I like the symmetry of the concept of return.
I like the idea that, no matter how linear we think we are, or time is, or God is, we tend to find a way back. Even God recognizes this view: Why else create t’shuvah (repentance) before ever creating the heavens and the earth?
One of the great paradoxes of being an American Reform Jew who chose to make aliyah (move to Israel) is that the whole concept of majority and minority is turned on its head. One the one hand, as a Jew, I am culturally and ethnically now part of the majority.
On the fifteenth day of the seventh month there shall be the Feast of Sukkot to the Lord, seven days. The first day shall be a sacred occasion: you shall not work oat your occupations; seven days you shall bring offerings by fire to the Lord.
Have you ever seen the same movie more than once? Do you love when it is on the screen, sometimes even quoting lines from that great flick? Most of us have at least one movie that falls into this category.
Sukkot, the Jewish festival of booths (a harvest holiday of thanksgiving), begins on the 15th day of the Hebrew month of Tishrei.
On the Jewish calendar, holidays begin in the evening, at sundown, and they continue through the next day.

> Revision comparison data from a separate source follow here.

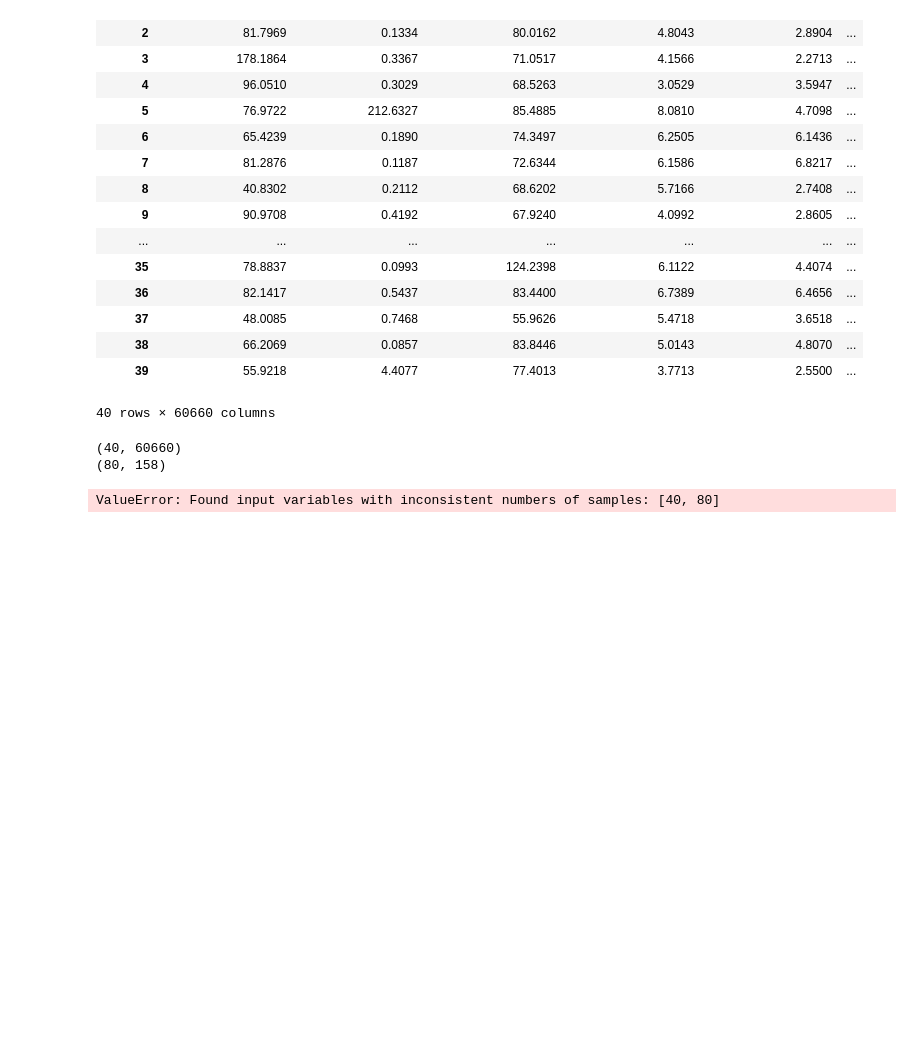
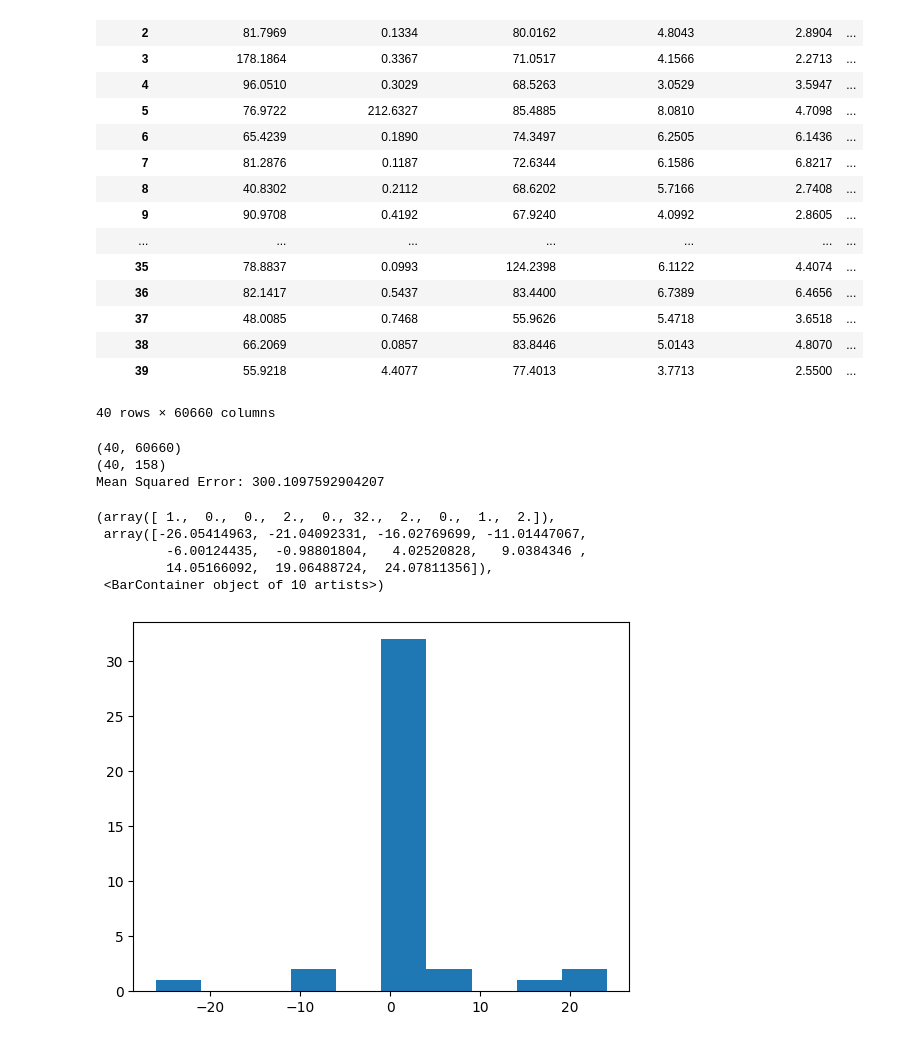
Before and after one commit to igorperic17/gene-expression-age-prediction, a Jupyter notebook: xgboost_age.ipynb, the cells around one changed output. Cells and saved outputs as stored; diff of their text form; code cells hidden in the pictures; blank space fills up the shorter version.

Commit message:
Initial working model trained on small dataset.

```diff
--- a/xgboost_age.ipynb
+++ b/xgboost_age.ipynb
@@ -100,9 +83,7 @@ def parse_tsv_file(file_path):
     dataframe = dataframe.set_index('gene_id').T
     return dataframe
 # %%
-def unarchive_and_build_dataframe(prefix):
-    folder_path = "data_small"
-
+def unarchive_and_build_dataframe(folder_path, prefix):
     file_to_unarchive = None
     for file_name in os.listdir(folder_path):
         if file_name.endswith('.tar.gz') and file_name.startswith(prefix):
@@ -142,8 +123,9 @@ def unarchive_and_build_dataframe(prefix):
 # %%
 prefix = "gdc_download"
 data = None
-data = unarchive_and_build_dataframe(prefix)
-
+data = unarchive_and_build_dataframe(folder_path, prefix)
+# remove the first column
+data = data.iloc[:, 1:]
 print(data)
 # %% [output]
 File already unarchived.
@@ -211,5 +213,17 @@ print(clinical_df.shape)
 model = train_xgboost_model(data, clinical_df)
 # %% [output]
 (40, 60660)
-(80, 158)
+(40, 158)
+Mean Squared Error: 300.1097592904207
-ValueError: Found input variables with inconsistent numbers of samples: [40, 80]
+# %%
+predictions = model.predict(data)
+results = pd.DataFrame({'Actual': clinical_df['age_at_index'], 'Predicted': predictions})
+errors = results['Actual'] - results['Predicted']
+plt.hist(errors, bins=10)
+# %% [output]
+(array([ 1.,  0.,  0.,  2.,  0., 32.,  2.,  0.,  1.,  2.]),
+ array([-26.05414963, -21.04092331, -16.02769699, -11.01447067,
+         -6.00124435,  -0.98801804,   4.02520828,   9.0384346 ,
+         14.05166092,  19.06488724,  24.07811356]),
+ <BarContainer object of 10 artists>)
+[figure, added]
```
Also changed, not shown: parts of 7 cells of this notebook, 52 other files.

We read the entire Torah over a year, beginning the cycle on the same week as Simchat Torah. The Torah is divided into 54 portions – or parashiyot – and, generally, one portion is read each week on Shabbat.